For Brexiteers, the big selling point for leaving the EU customs union is that it would enable Britain to cut its own trade deals, outside the Common Commercial Policy. The only problem is that almost all of the economic studies show that the gains of an independent UK trade policy would not outweigh the losses from being outside the EU customs union, or the even greater gains of being in the EU single market.

To minimise damage to the UK’s own economy (and coincidentally the Irish economy) the focus of the "future relationship" appears to be shifting in favour of "a" customs union - something that allows Mrs May to say she has kept the "red line" of leaving the EU customs union, but which in effect is the same as staying in "the" EU customs union.

This may mean something similar to the EU-Turkey customs union, which avoids the need for most physical checks at the frontier. It does entail paperwork, as Turkey is a third country, so, for example, rule of origin documentation has to be done. But this can be done by adding it to the existing computer based customs and revenue systems that handle trade inside the EU single market now (freight movements have to be accounted for in the VAT system).

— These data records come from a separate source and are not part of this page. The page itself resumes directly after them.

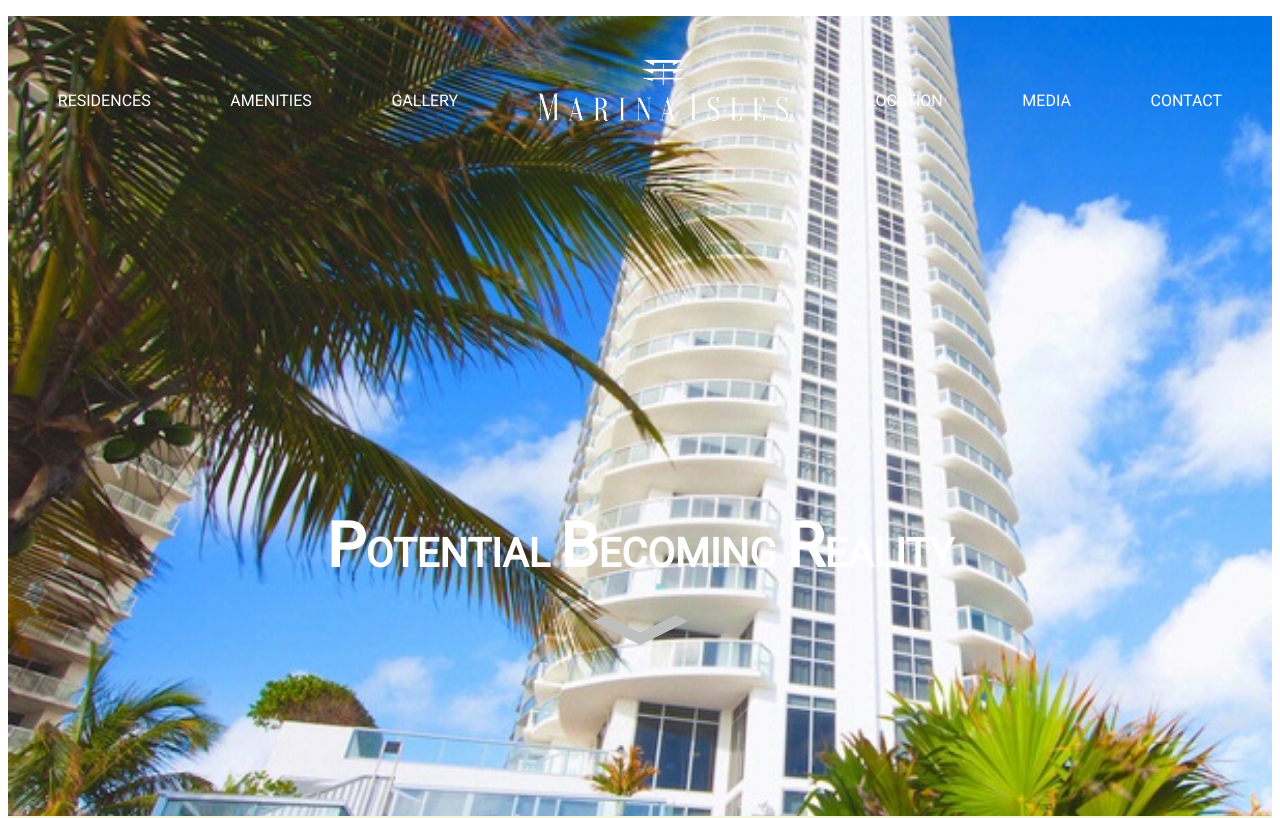
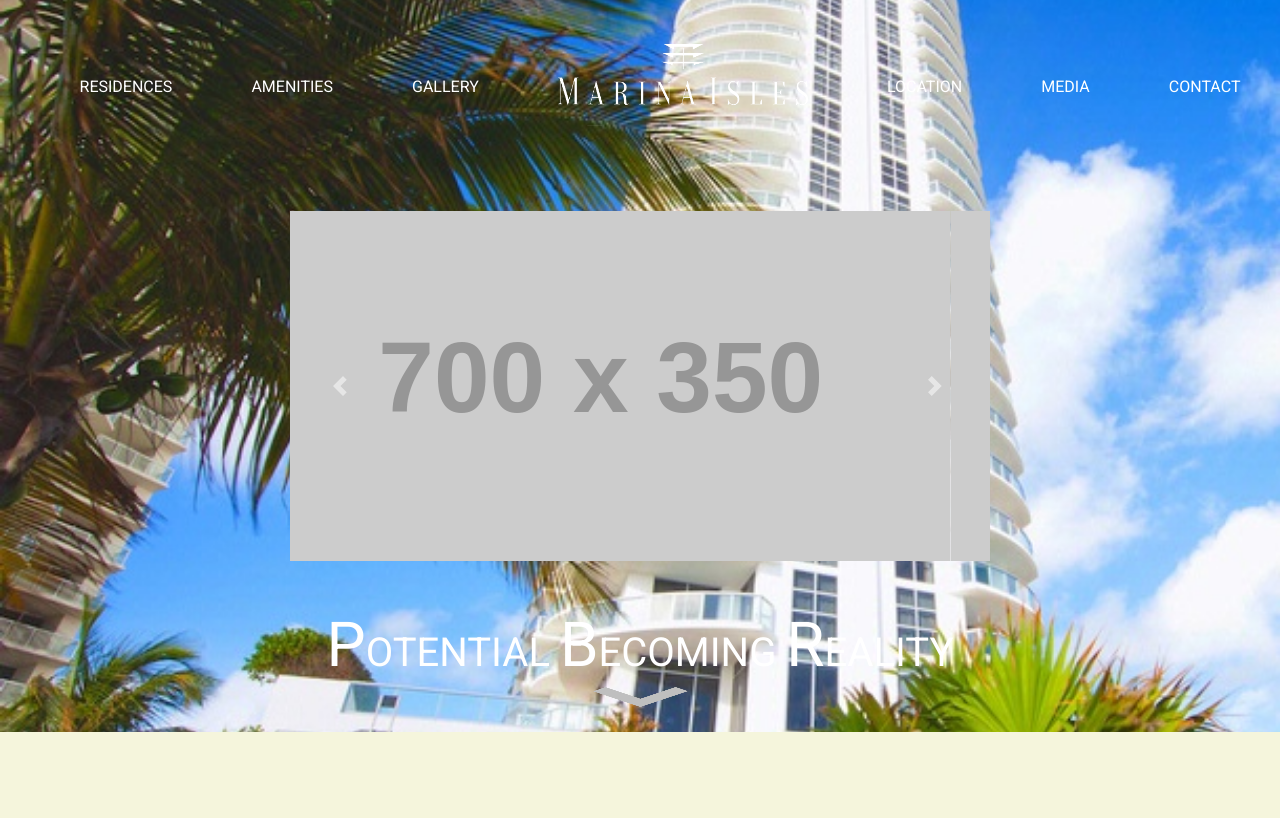
Before and after one commit to bam1056/BraxtonWebPageMay27_2017, a plain HTML site: page index.html in a window 1280 px wide. Shown: the top 818 px of the page. Drawn offline with nearby package versions, Linux system fonts and the light colour scheme; placeholder pictures from the web are drawn by us; a script that the page names is missing; a web font is replaced by a local one.

Commit message:
Adjusted styles and inserted Bootstrap carousel to have rotating homepage

```diff
--- a/index.html
+++ b/index.html
@@ -6,10 +6,14 @@
   <link rel="stylesheet" href="./main.css">
   <script src="./index.js" charset="utf-8"></script>
   <link href="https://fonts.googleapis.com/css?family=Roboto:300,400" rel="stylesheet">
-<link href="https://fonts.googleapis.com/css?family=Crimson+Text|Trochut" rel="stylesheet">
+  <link href="https://fonts.googleapis.com/css?family=Crimson+Text|Trochut" rel="stylesheet">
+  <link rel="stylesheet" href="https://maxcdn.bootstrapcdn.com/bootstrap/4.0.0-alpha.6/css/bootstrap.min.css" integrity="sha384-rwoIResjU2yc3z8GV/NPeZWAv56rSmLldC3R/AZzGRnGxQQKnKkoFVhFQhNUwEyJ" crossorigin="anonymous">
+<script src="https://code.jquery.com/jquery-3.1.1.slim.min.js" integrity="sha384-A7FZj7v+d/sdmMqp/nOQwliLvUsJfDHW+k9Omg/a/EheAdgtzNs3hpfag6Ed950n" crossorigin="anonymous"></script>
+<script src="https://cdnjs.cloudflare.com/ajax/libs/tether/1.4.0/js/tether.min.js" integrity="sha384-DztdAPBWPRXSA/3eYEEUWrWCy7G5KFbe8fFjk5JAIxUYHKkDx6Qin1DkWx51bBrb" crossorigin="anonymous"></script>
+<script src="https://maxcdn.bootstrapcdn.com/bootstrap/4.0.0-alpha.6/js/bootstrap.min.js" integrity="sha384-vBWWzlZJ8ea9aCX4pEW3rVHjgjt7zpkNpZk+02D9phzyeVkE+jo0ieGizqPLForn" crossorigin="anonymous"></script>
 </head>
 <body>
-  <section id="landing">
+  <section id="Landing">
     <div class="top-landing">
       <div class="top-menu">
         <ul class="nav-menu">
@@ -23,6 +27,29 @@
         </ul>
       </div>
     </div>
+    <div class="bootstrap-carousel">
+    <div id="carouselExampleControls" class="carousel slide" data-ride="carousel">
+      <div class="carousel-inner" role="listbox">
+        <div class="carousel-item active">
+          <img class="d-block img-fluid" src="http://placehold.it/700x350" alt="First slide">
+        </div>
+        <div class="carousel-item">
+          <img class="d-block img-fluid" src="http://placehold.it/700x350" alt="Second slide">
+        </div>
+        <div class="carousel-item">
+          <img class="d-block img-fluid" src="http://placehold.it/700x350" alt="Third slide">
+        </div>
+      </div>
+      <a class="carousel-control-prev" href="#carouselExampleControls" role="button" data-slide="prev">
+        <span class="carousel-control-prev-icon" aria-hidden="true"></span>
+        <span class="sr-only">Previous</span>
+      </a>
+      <a class="carousel-control-next" href="#carouselExampleControls" role="button" data-slide="next">
+        <span class="carousel-control-next-icon" aria-hidden="true"></span>
+        <span class="sr-only">Next</span>
+      </a>
+    </div>
+  </div>
     <div class="bottom-landing">
       <div class="potential">
         <h1 class="h1-potential"><span class="capital">P</span>OTENTIAL <span class="capital">B</span>ECOMING <span class="capital">R</span>EALITY</h1>
--- a/main.css
+++ b/main.css
@@ -2,19 +2,20 @@ body {
   height: 100vh;
 }
 
-#landing {
+#Landing {
   background-image: url('./hotel1.jpg');
   background-position: center;
   background-repeat: no-repeat;
   background-size: cover;
-  height: 100%;
+  width: 100vw;
 }
 
 ul.nav-menu {
   display: flex;
   flex-direction: row;
   justify-content: space-around;
-  padding: 75px 10px;
+  padding-top: 75px;
+  width: 100%;
 }
 
 .nav-menu li {
@@ -34,12 +35,20 @@ ul.nav-menu {
   margin-top: -190px;
 }
 
+.bootstrap-carousel {
+  display: flex;
+  flex-direction: column;
+  align-items: center;
+  justify-content: center;
+  margin-top: -90px;
+}
+
 .potential {
   display: flex;
   flex-direction: column;
   justify-content: center;
   align-items: center;
-  margin-top: 100px;
+  margin-top: 50px;
 }
 
 .h1-potential {
@@ -54,8 +63,9 @@ ul.nav-menu {
 }
 
 .down-arrow {
-  height: 30px;
+  height: 45px;
   width: 95px;
+  padding-bottom: 25px;
 }
 
 #LandingPartTwo {
@@ -80,7 +90,7 @@ ul.nav-menu {
   display: flex;
   justify-content: center;
   align-items: center;
-  margin-bottom: 100px;
+  margin-bottom: 70px;
 }
 
 p.filler {
```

The question is how the British government (or more specifically Prime Minster May) sells this idea. Does she follow Taylor’s "managed surrender" model, or go for a confrontation with the hardline Brexiters?

As the clock counts down, the British are running out of time to have both an internal argument and a negotiated Brexit settlement.

The view is gaining ground that the British want a Brexit at almost any price. This is why there has been so little pushback to the "managed surrender" path of Theresa May: every "surrender" is accompanied by steps that get the UK closer to being a former member state of the EU.

The Financial Times has reported that the hardline Brexiteers have decided not to fight every change in Brexit policy in favour of saving their powder for one big autumn battle over Customs Union policy.

Is it a sensible policy to conserve political resources, or bluster to cover up a busted flush? Where is the much vaunted House of Commons majority, and is it capable of asserting itself on the customs union issue? Only time will tell.

If the political and economic demands of Ireland are to be met, along with the economic demands of Wales and Scotland, and pretty much the entirety of UK exporting and importing businesses, and the other EU states that do significant business with the UK, then the minimum viable solution is to be found in a customs union between the UK and EU.

The managed surrender bit is giving up on the notion that the UK will be able to cut significant trade deals on its own.

This is the British political row to watch as spring turns to summer.